With such a varied career, it would be hard to write a boring biography of Childers. Piper doesn't disappoint. While there was nothing wrong with Jim Ring's efficient biography, Erskine Childers: author of The Riddle of the Sands (John Murray, 1996), Piper brings fresh insight to this fascinating, often contradictory life. His narrative twists and turns like a sequel to Childers's own novel; he never allows his analysis to slow the pace.
Like all good biographies, this book doubles as a history of its age. Childers lived through a period of remarkable upheaval. At the time of his birth, in 1870, Lenin had just been born and Germany was yet to become a nation. At his execution, in 1922, the Tsar was dead, the Kaiser exiled, and both the Soviet Union and the Weimar Republic were in full swing. Ireland was in the throes of a civil war. Only Britain remained relatively unchanged.

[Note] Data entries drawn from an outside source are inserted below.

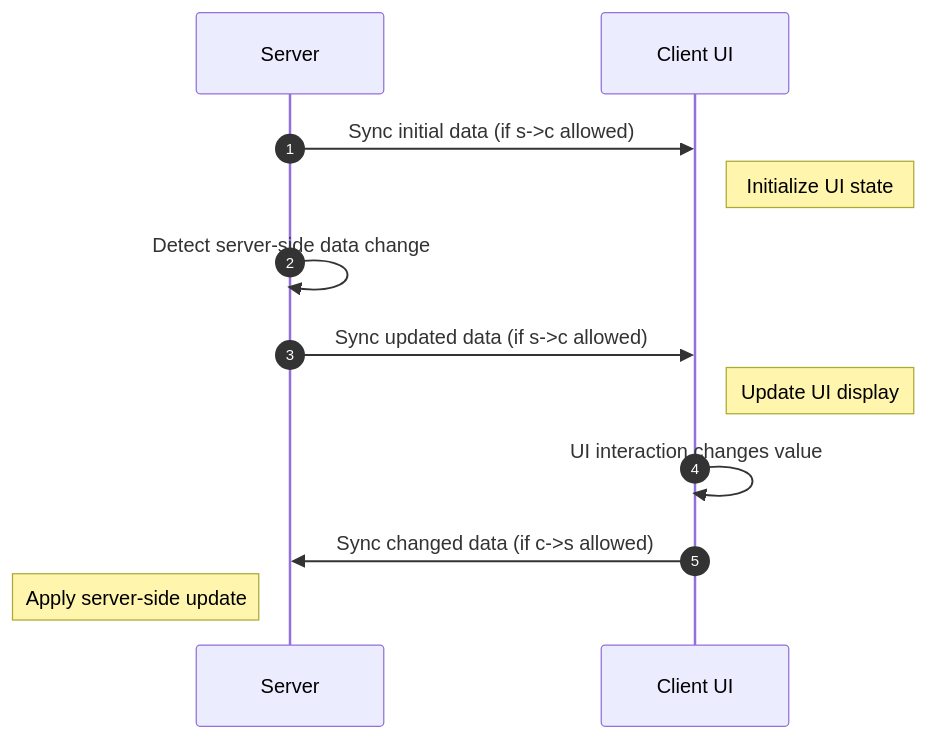
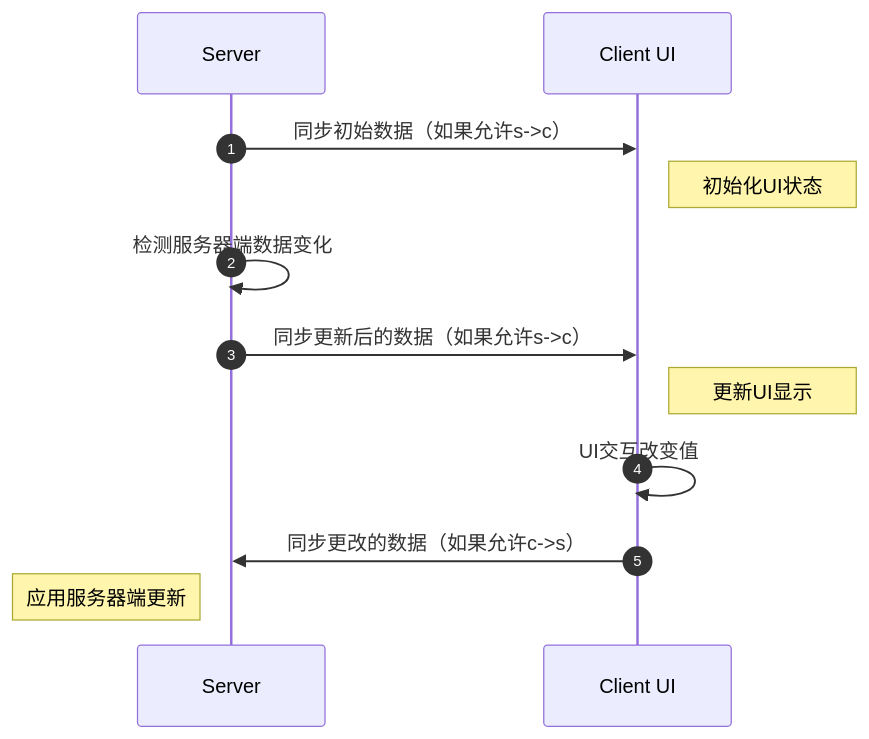
The diagram in docs/zh/ldlib2/ui/preliminary/data_bindings.md (MineYuanlu/LowDragMC-Doc), drawn with Mermaid before and after one commit. The commit also changed other lines of this file and 17 other files, not shown here.

````diff
--- a/docs/zh/ldlib2/ui/preliminary/data_bindings.md
+++ b/docs/zh/ldlib2/ui/preliminary/data_bindings.md
@@ -115,14 +105,14 @@
 ```mermaid
 sequenceDiagram
   autonumber
-  Server->>Client UI: Sync initial data (if s->c allowed)
-  Note right of Client UI: Initialize UI state
-  Server->>Server: Detect server-side data change
-  Server->>Client UI: Sync updated data (if s->c allowed)
-  Note right of Client UI: Update UI display
+  Server->>Client UI: 同步初始数据（如果允许s->c）
+  Note right of Client UI: 初始化UI状态
+  Server->>Server: 检测服务器端数据变化
+  Server->>Client UI: 同步更新后的数据（如果允许s->c）
+  Note right of Client UI: 更新UI显示
 
-  Client UI->>Client UI: UI interaction changes value
-  Client UI->>Server: Sync changed data (if c->s allowed)
-  Note left of Server: Apply server-side update
+  Client UI->>Client UI: UI交互改变值
+  Client UI->>Server: 同步更改的数据（如果允许c->s）
+  Note left of Server: 应用服务器端更新
 
 ```
````
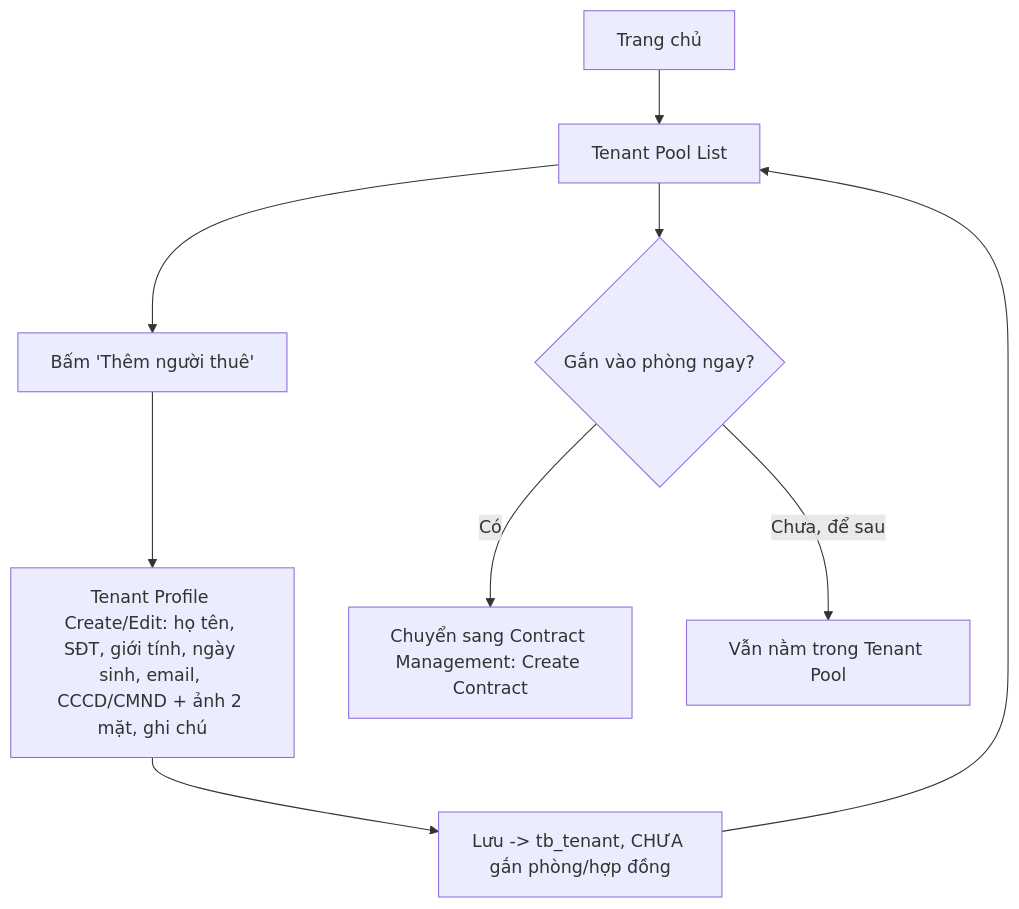
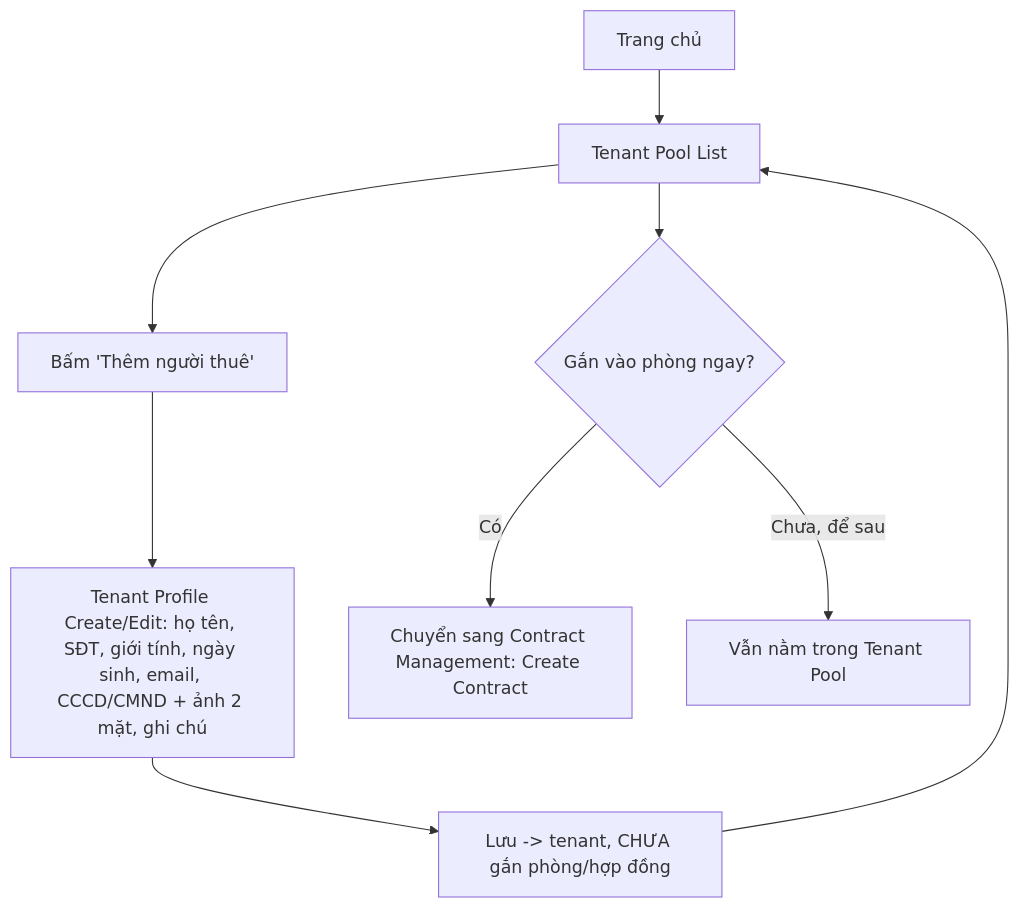
The fifth of 10 diagrams in docs/USER-FLOWS.md (townsoft-dev/biztown-rent), drawn with Mermaid before and after one commit. The commit also changed other lines of this file and 9 other files, not shown here.

````diff
--- a/docs/USER-FLOWS.md
+++ b/docs/USER-FLOWS.md
@@ -106,11 +106,11 @@
 ```mermaid
 flowchart TD
     A[Trang chủ] --> B[Tenant Pool List]
     B --> C[Bấm 'Thêm người thuê']
     C --> D[Tenant Profile Create/Edit: họ tên, SĐT, giới tính, ngày sinh, email, CCCD/CMND + ảnh 2 mặt, ghi chú]
-    D --> E[Lưu -> tb_tenant, CHƯA gắn phòng/hợp đồng]
+    D --> E[Lưu -> tenant, CHƯA gắn phòng/hợp đồng]
     E --> B
     B --> F{Gắn vào phòng ngay?}
     F -- Có --> G[Chuyển sang Contract Management: Create Contract]
     F -- Chưa, để sau --> H[Vẫn nằm trong Tenant Pool]
 ```
````
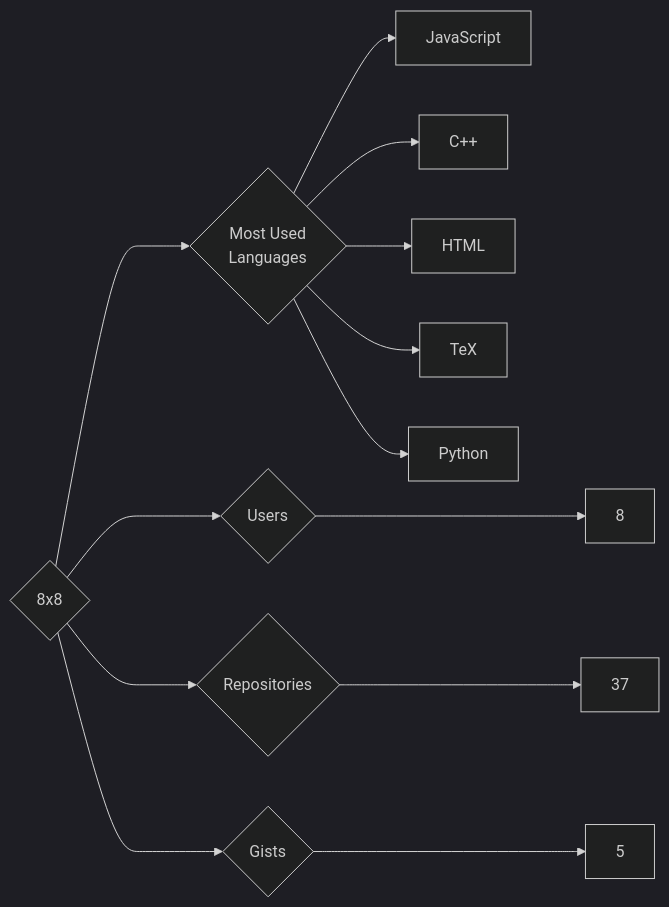
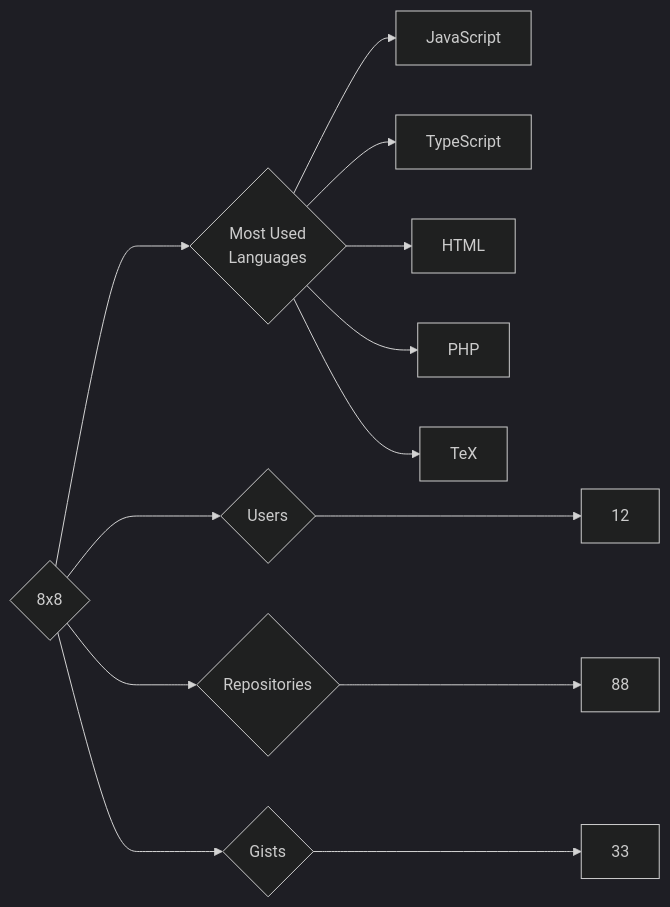
One commit to trickest/insiders changed the diagram in targets/8x8/README.md. Above: the diagram before and after it, drawn with Mermaid (dark theme). The commit also changed 1175 other files, not shown here.

````diff
--- a/targets/8x8/README.md
+++ b/targets/8x8/README.md
@@ -3,13 +3,13 @@
 ```mermaid
 graph LR
 COMPANY_NAME{8x8}
-COMPANY_NAME ---> U{Users} ---> UN[8]
-COMPANY_NAME ---> R{Repositories} ---> RN[37]
-COMPANY_NAME ---> G{Gists} ---> GN[5]
+COMPANY_NAME ---> U{Users} ---> UN[12]
+COMPANY_NAME ---> R{Repositories} ---> RN[88]
+COMPANY_NAME ---> G{Gists} ---> GN[33]
 COMPANY_NAME ---> ML{Most Used<br>Languages}
 ML --> JavaScript[JavaScript]
-ML --> C++[C++]
+ML --> TypeScript[TypeScript]
 ML --> HTML[HTML]
+ML --> PHP[PHP]
 ML --> TeX[TeX]
-ML --> Python[Python]
 ```
````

In this cinematic age of ours, no biography can truly give Childers's life the memorial it deserves. The Riddle of the Sands was filmed in 1979, with Michael York and Jenny Agutter. But Childers himself won't be remembered properly until his own story becomes a film. Who would play him? Well, how about Liam Neeson? After all, he has already tackled both Irish and German history, in Michael Collins and Schindler's List. Until then, given his divided love for both England and Ireland, it is fitting that Childers continues to enjoy reputations on both sides of the Irish Sea.